◆ EXERCISE AIM
When copying the records below, keep every word as it is and drop the images.

>>>

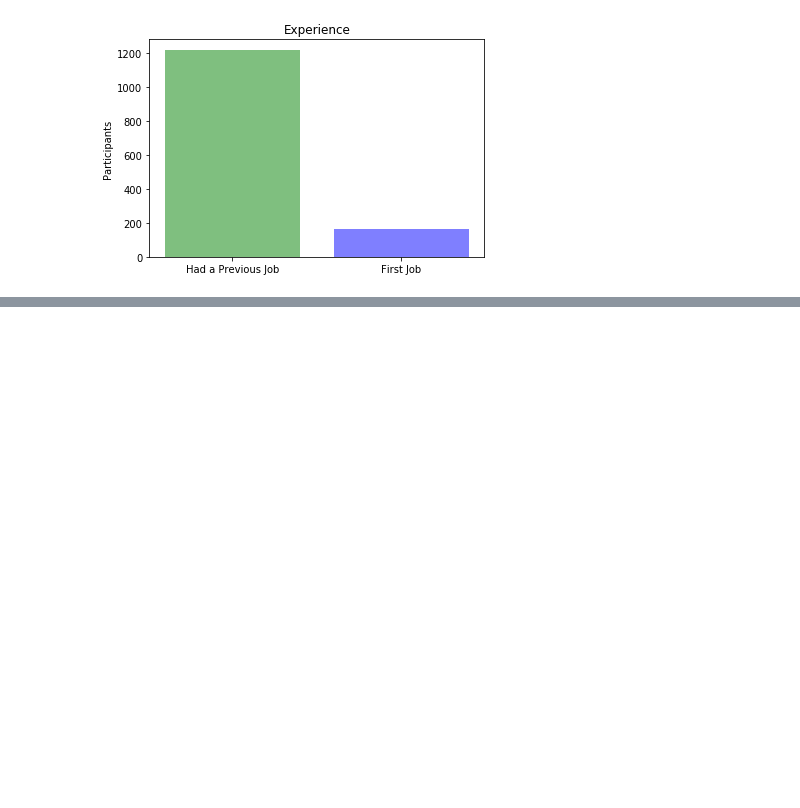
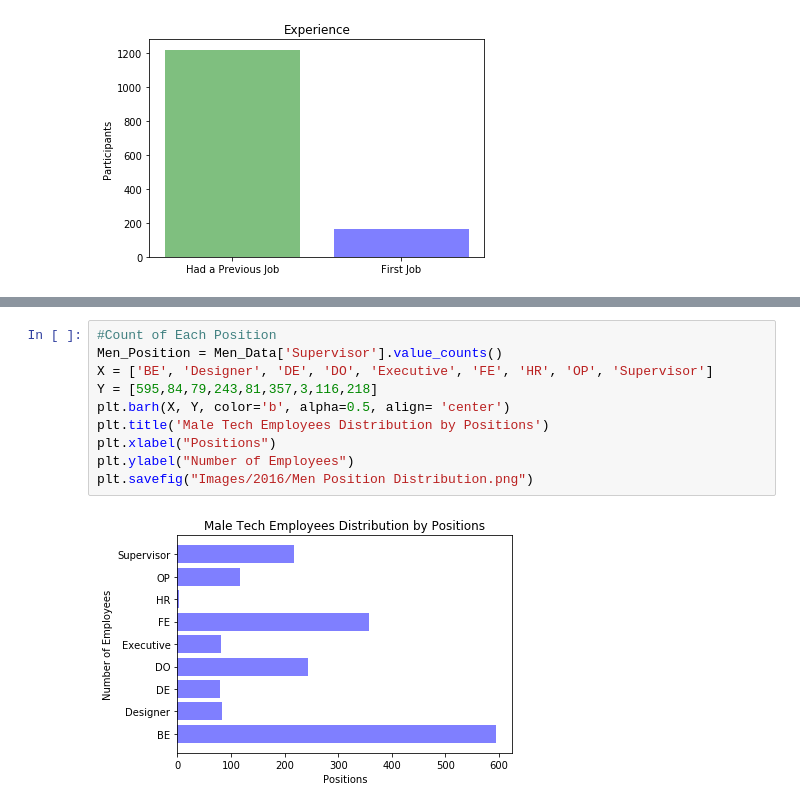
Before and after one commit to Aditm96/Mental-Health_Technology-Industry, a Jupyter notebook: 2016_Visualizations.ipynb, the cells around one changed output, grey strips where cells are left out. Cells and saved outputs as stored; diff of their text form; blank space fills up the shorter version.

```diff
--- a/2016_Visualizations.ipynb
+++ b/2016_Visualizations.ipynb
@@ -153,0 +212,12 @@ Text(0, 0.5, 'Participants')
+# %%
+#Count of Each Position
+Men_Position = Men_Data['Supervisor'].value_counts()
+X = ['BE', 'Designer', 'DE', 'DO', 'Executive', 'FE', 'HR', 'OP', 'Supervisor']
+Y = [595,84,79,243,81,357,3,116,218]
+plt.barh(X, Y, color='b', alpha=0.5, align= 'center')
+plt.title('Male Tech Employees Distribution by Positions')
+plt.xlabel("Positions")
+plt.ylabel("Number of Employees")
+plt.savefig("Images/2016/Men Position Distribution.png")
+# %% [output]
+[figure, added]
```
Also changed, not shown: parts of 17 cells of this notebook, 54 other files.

<<<

◆ THE COMPLETED TASK
Before and after one commit to Aditm96/Mental-Health_Technology-Industry, a Jupyter notebook: 2016_Visualizations.ipynb, the cells around one changed output, grey strips where cells are left out. Cells and saved outputs as stored; diff of their text form; blank space fills up the shorter version.

```diff
--- a/2016_Visualizations.ipynb
+++ b/2016_Visualizations.ipynb
@@ -153,0 +212,12 @@ Text(0, 0.5, 'Participants')
+# %%
+#Count of Each Position
+Men_Position = Men_Data['Supervisor'].value_counts()
+X = ['BE', 'Designer', 'DE', 'DO', 'Executive', 'FE', 'HR', 'OP', 'Supervisor']
+Y = [595,84,79,243,81,357,3,116,218]
+plt.barh(X, Y, color='b', alpha=0.5, align= 'center')
+plt.title('Male Tech Employees Distribution by Positions')
+plt.xlabel("Positions")
+plt.ylabel("Number of Employees")
+plt.savefig("Images/2016/Men Position Distribution.png")
+# %% [output]
+[figure, added]
```
Also changed, not shown: parts of 17 cells of this notebook, 54 other files.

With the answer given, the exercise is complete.